(Task inputs begins)

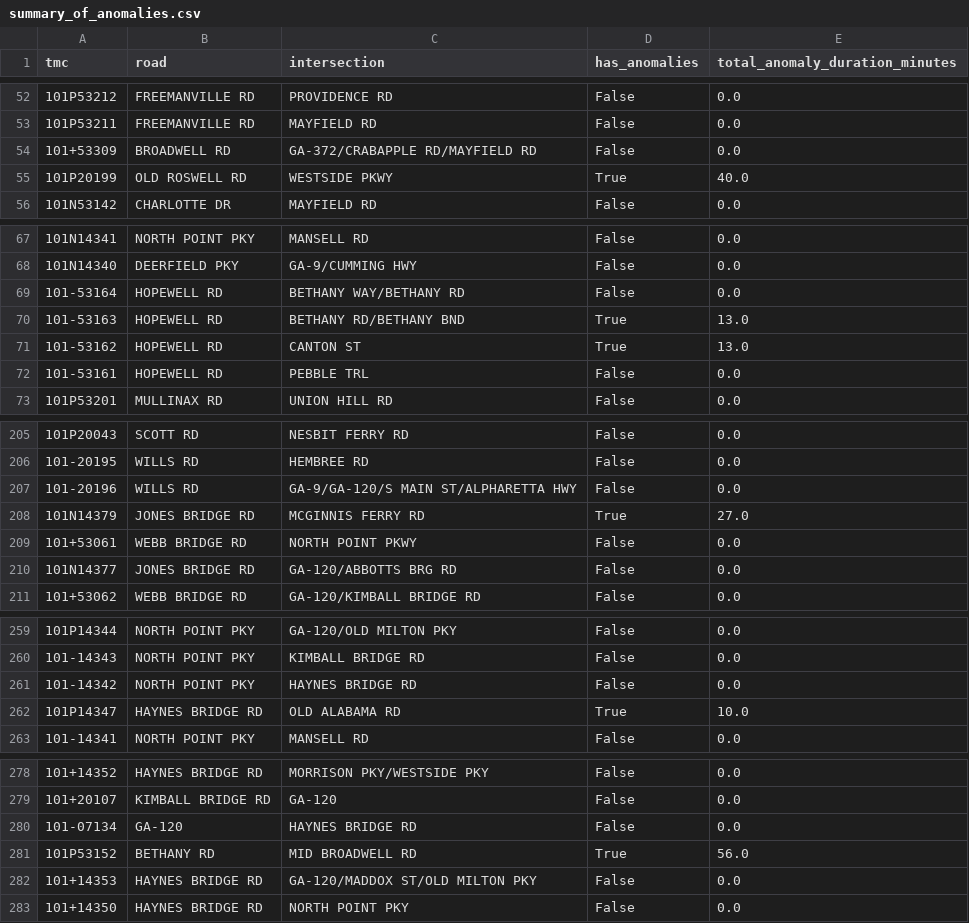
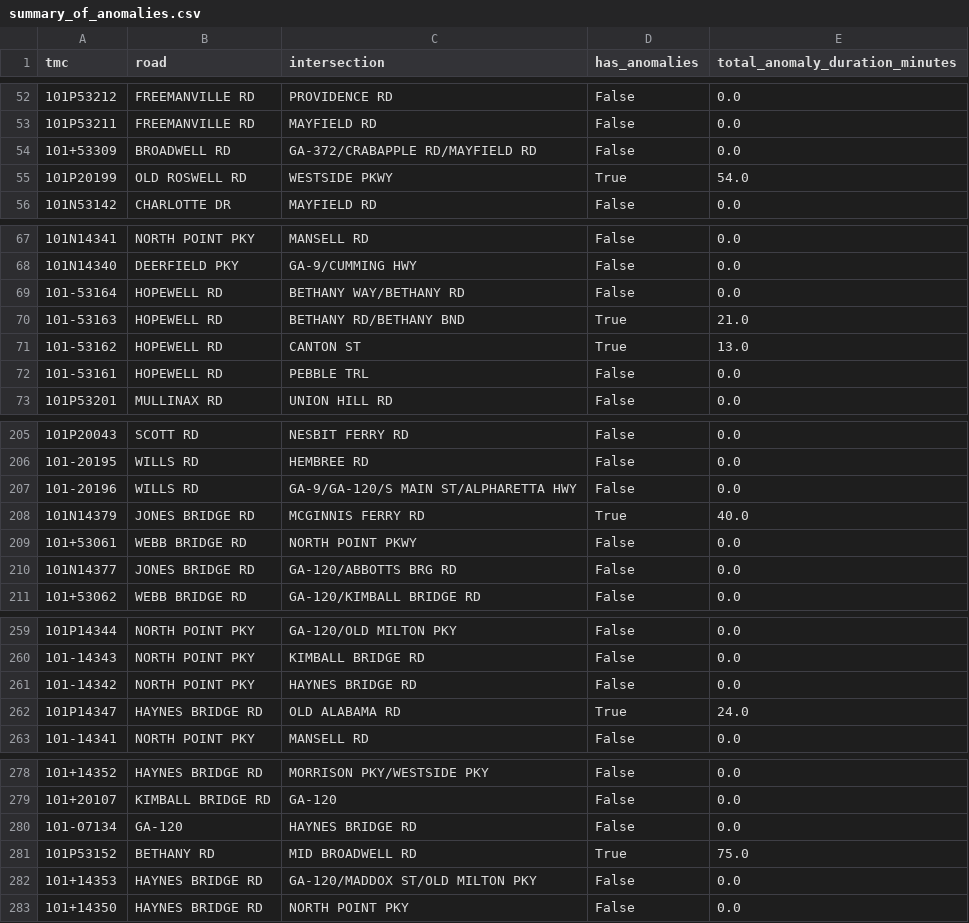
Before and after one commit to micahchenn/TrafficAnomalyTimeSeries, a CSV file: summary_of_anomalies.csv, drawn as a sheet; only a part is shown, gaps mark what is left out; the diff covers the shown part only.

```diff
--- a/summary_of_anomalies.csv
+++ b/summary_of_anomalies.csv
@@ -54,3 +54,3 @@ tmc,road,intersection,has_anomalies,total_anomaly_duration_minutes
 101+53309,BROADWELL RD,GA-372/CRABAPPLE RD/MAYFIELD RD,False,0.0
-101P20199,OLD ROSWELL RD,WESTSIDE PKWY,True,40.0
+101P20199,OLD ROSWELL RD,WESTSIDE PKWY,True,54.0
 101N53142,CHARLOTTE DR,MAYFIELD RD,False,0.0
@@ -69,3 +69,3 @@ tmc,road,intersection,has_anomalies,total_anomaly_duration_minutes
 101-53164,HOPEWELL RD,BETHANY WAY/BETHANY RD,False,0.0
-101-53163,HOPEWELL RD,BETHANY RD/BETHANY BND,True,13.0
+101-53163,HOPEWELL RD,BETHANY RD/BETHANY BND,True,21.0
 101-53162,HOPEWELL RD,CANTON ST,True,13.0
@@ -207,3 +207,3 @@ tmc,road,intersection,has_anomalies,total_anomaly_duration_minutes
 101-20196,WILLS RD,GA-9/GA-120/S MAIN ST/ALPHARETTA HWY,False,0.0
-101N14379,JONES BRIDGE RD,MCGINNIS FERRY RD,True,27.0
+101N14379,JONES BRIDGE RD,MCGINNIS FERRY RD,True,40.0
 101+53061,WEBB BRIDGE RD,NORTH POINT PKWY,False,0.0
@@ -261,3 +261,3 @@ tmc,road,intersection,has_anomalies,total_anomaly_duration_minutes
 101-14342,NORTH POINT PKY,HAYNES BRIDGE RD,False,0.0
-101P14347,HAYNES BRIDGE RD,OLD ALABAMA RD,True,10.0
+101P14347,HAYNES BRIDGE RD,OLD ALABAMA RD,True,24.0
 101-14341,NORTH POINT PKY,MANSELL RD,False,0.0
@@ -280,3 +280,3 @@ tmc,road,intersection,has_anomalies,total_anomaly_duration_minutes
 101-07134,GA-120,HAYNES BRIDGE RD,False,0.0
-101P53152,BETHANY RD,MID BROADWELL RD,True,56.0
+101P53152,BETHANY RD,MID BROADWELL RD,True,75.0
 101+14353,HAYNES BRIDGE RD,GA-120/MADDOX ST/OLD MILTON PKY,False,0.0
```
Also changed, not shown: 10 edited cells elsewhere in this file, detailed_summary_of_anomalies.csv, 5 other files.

(Task inputs ends)
(Task inputs begins)

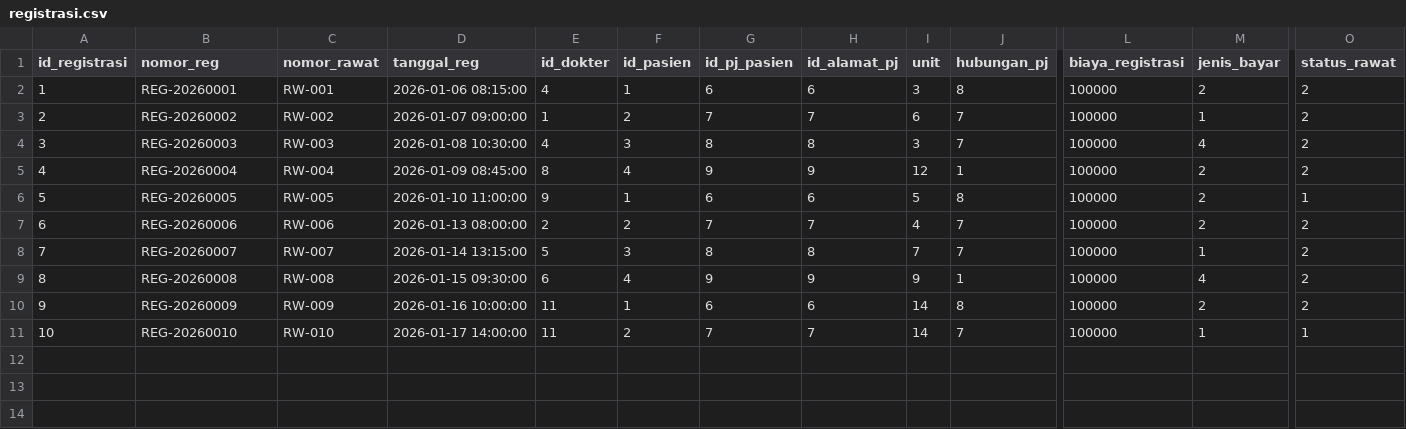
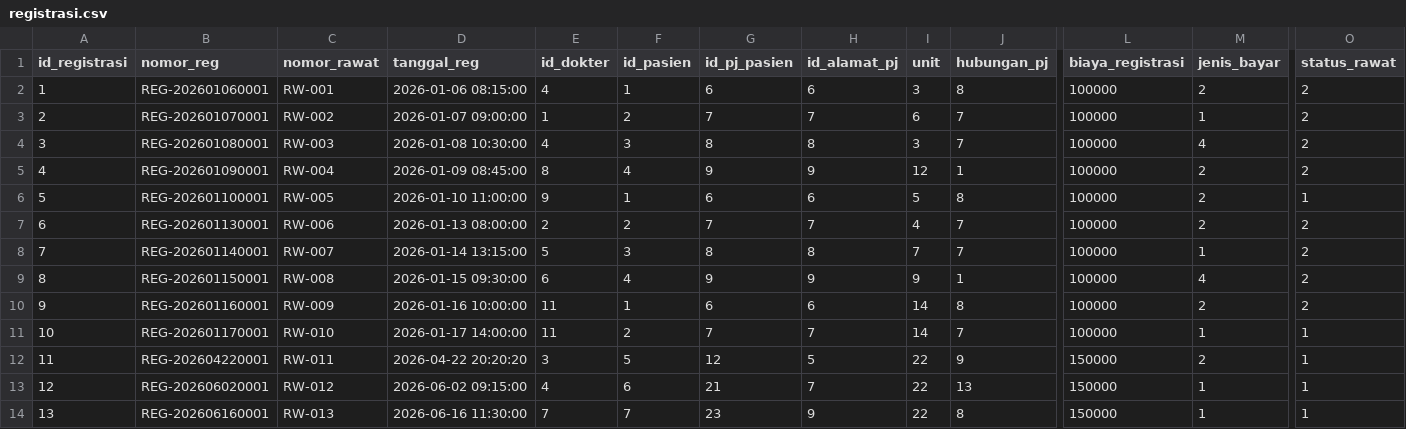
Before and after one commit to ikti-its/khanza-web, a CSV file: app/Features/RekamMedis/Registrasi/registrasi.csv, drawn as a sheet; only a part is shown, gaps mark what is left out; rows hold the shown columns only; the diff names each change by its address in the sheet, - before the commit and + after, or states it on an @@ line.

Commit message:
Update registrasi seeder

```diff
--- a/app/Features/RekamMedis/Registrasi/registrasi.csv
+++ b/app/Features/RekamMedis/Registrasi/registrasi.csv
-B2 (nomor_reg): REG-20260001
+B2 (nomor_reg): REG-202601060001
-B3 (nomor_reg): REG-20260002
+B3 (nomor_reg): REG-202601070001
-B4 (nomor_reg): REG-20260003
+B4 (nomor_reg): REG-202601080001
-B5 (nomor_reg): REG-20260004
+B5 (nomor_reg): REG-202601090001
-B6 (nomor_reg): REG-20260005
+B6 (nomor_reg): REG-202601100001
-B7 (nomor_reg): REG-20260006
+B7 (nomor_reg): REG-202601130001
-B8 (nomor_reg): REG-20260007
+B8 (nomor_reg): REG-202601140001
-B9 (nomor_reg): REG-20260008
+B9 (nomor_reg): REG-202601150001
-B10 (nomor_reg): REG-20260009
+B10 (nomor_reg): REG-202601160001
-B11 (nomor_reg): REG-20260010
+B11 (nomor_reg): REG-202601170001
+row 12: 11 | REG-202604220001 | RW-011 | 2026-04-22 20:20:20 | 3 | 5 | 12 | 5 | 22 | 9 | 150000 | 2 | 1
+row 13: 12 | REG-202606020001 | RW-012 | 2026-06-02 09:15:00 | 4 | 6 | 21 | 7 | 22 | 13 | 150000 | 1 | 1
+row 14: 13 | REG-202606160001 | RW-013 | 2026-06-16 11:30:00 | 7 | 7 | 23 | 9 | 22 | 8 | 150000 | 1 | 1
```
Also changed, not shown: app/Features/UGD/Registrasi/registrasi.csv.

(Task inputs ends)

> **The task**
Would you count the lines in the data that contain "intersection" and answer with only the number?

> **Task answer**
5